* _Problem requirements_
Exactly reproduce all the records, keeping pictures out of the copy.

* _Records for this task_
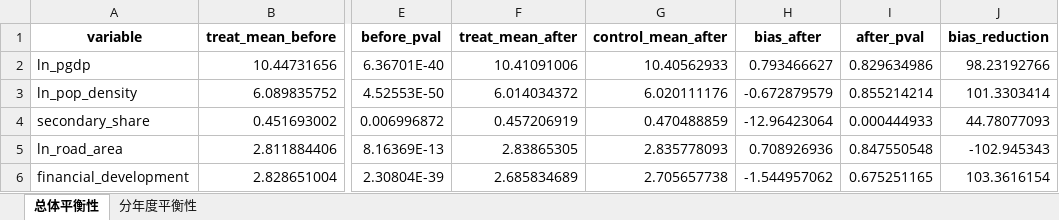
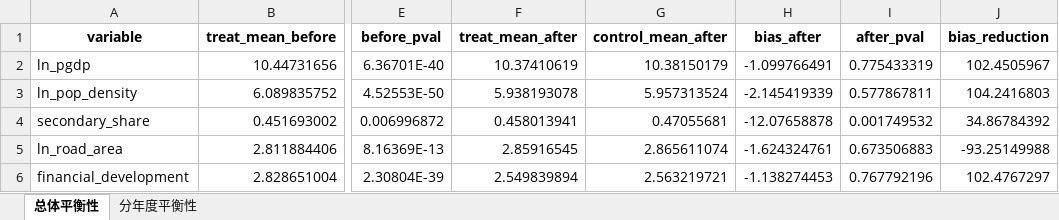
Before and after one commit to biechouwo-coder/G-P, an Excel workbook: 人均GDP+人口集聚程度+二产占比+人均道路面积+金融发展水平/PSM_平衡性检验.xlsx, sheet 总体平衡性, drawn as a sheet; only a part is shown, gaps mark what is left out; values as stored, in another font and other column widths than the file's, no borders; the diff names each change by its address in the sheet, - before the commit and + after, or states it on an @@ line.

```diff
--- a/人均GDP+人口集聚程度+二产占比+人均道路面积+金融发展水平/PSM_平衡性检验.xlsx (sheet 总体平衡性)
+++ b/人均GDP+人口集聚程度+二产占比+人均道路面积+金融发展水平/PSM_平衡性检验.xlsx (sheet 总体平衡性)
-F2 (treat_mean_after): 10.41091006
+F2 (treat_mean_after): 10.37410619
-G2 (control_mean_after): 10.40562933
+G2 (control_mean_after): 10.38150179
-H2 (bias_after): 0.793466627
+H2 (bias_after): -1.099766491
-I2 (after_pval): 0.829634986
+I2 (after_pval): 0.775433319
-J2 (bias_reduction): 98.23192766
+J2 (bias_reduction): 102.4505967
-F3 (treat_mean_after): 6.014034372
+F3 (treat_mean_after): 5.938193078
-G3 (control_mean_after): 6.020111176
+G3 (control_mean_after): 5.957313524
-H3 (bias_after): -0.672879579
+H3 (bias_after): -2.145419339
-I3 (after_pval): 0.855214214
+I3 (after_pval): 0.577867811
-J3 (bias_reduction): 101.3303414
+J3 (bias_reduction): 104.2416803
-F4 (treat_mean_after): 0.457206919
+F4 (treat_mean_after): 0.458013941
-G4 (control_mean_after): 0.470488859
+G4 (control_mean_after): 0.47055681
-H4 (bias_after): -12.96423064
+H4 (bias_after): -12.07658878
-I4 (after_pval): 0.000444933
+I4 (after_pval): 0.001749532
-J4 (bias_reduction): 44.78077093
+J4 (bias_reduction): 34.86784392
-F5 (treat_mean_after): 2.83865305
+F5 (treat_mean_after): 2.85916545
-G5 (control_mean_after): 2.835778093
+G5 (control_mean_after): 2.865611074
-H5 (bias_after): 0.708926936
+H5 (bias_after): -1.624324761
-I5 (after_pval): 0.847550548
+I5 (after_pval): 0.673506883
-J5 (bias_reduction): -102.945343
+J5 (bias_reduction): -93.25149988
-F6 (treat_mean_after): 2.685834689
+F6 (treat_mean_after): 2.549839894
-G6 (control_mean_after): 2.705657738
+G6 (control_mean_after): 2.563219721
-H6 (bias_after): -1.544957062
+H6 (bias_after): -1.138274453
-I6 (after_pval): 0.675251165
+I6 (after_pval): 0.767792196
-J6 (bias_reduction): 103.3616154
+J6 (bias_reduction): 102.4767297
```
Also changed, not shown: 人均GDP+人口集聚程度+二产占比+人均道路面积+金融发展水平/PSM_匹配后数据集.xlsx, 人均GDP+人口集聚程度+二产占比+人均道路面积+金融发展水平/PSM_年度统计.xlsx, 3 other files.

* _Solution below_
Before and after one commit to biechouwo-coder/G-P, an Excel workbook: 人均GDP+人口集聚程度+二产占比+人均道路面积+金融发展水平/PSM_平衡性检验.xlsx, sheet 总体平衡性, drawn as a sheet; only a part is shown, gaps mark what is left out; values as stored, in another font and other column widths than the file's, no borders; the diff names each change by its address in the sheet, - before the commit and + after, or states it on an @@ line.

```diff
--- a/人均GDP+人口集聚程度+二产占比+人均道路面积+金融发展水平/PSM_平衡性检验.xlsx (sheet 总体平衡性)
+++ b/人均GDP+人口集聚程度+二产占比+人均道路面积+金融发展水平/PSM_平衡性检验.xlsx (sheet 总体平衡性)
-F2 (treat_mean_after): 10.41091006
+F2 (treat_mean_after): 10.37410619
-G2 (control_mean_after): 10.40562933
+G2 (control_mean_after): 10.38150179
-H2 (bias_after): 0.793466627
+H2 (bias_after): -1.099766491
-I2 (after_pval): 0.829634986
+I2 (after_pval): 0.775433319
-J2 (bias_reduction): 98.23192766
+J2 (bias_reduction): 102.4505967
-F3 (treat_mean_after): 6.014034372
+F3 (treat_mean_after): 5.938193078
-G3 (control_mean_after): 6.020111176
+G3 (control_mean_after): 5.957313524
-H3 (bias_after): -0.672879579
+H3 (bias_after): -2.145419339
-I3 (after_pval): 0.855214214
+I3 (after_pval): 0.577867811
-J3 (bias_reduction): 101.3303414
+J3 (bias_reduction): 104.2416803
-F4 (treat_mean_after): 0.457206919
+F4 (treat_mean_after): 0.458013941
-G4 (control_mean_after): 0.470488859
+G4 (control_mean_after): 0.47055681
-H4 (bias_after): -12.96423064
+H4 (bias_after): -12.07658878
-I4 (after_pval): 0.000444933
+I4 (after_pval): 0.001749532
-J4 (bias_reduction): 44.78077093
+J4 (bias_reduction): 34.86784392
-F5 (treat_mean_after): 2.83865305
+F5 (treat_mean_after): 2.85916545
-G5 (control_mean_after): 2.835778093
+G5 (control_mean_after): 2.865611074
-H5 (bias_after): 0.708926936
+H5 (bias_after): -1.624324761
-I5 (after_pval): 0.847550548
+I5 (after_pval): 0.673506883
-J5 (bias_reduction): -102.945343
+J5 (bias_reduction): -93.25149988
-F6 (treat_mean_after): 2.685834689
+F6 (treat_mean_after): 2.549839894
-G6 (control_mean_after): 2.705657738
+G6 (control_mean_after): 2.563219721
-H6 (bias_after): -1.544957062
+H6 (bias_after): -1.138274453
-I6 (after_pval): 0.675251165
+I6 (after_pval): 0.767792196
-J6 (bias_reduction): 103.3616154
+J6 (bias_reduction): 102.4767297
```
Also changed, not shown: 人均GDP+人口集聚程度+二产占比+人均道路面积+金融发展水平/PSM_匹配后数据集.xlsx, 人均GDP+人口集聚程度+二产占比+人均道路面积+金融发展水平/PSM_年度统计.xlsx, 3 other files.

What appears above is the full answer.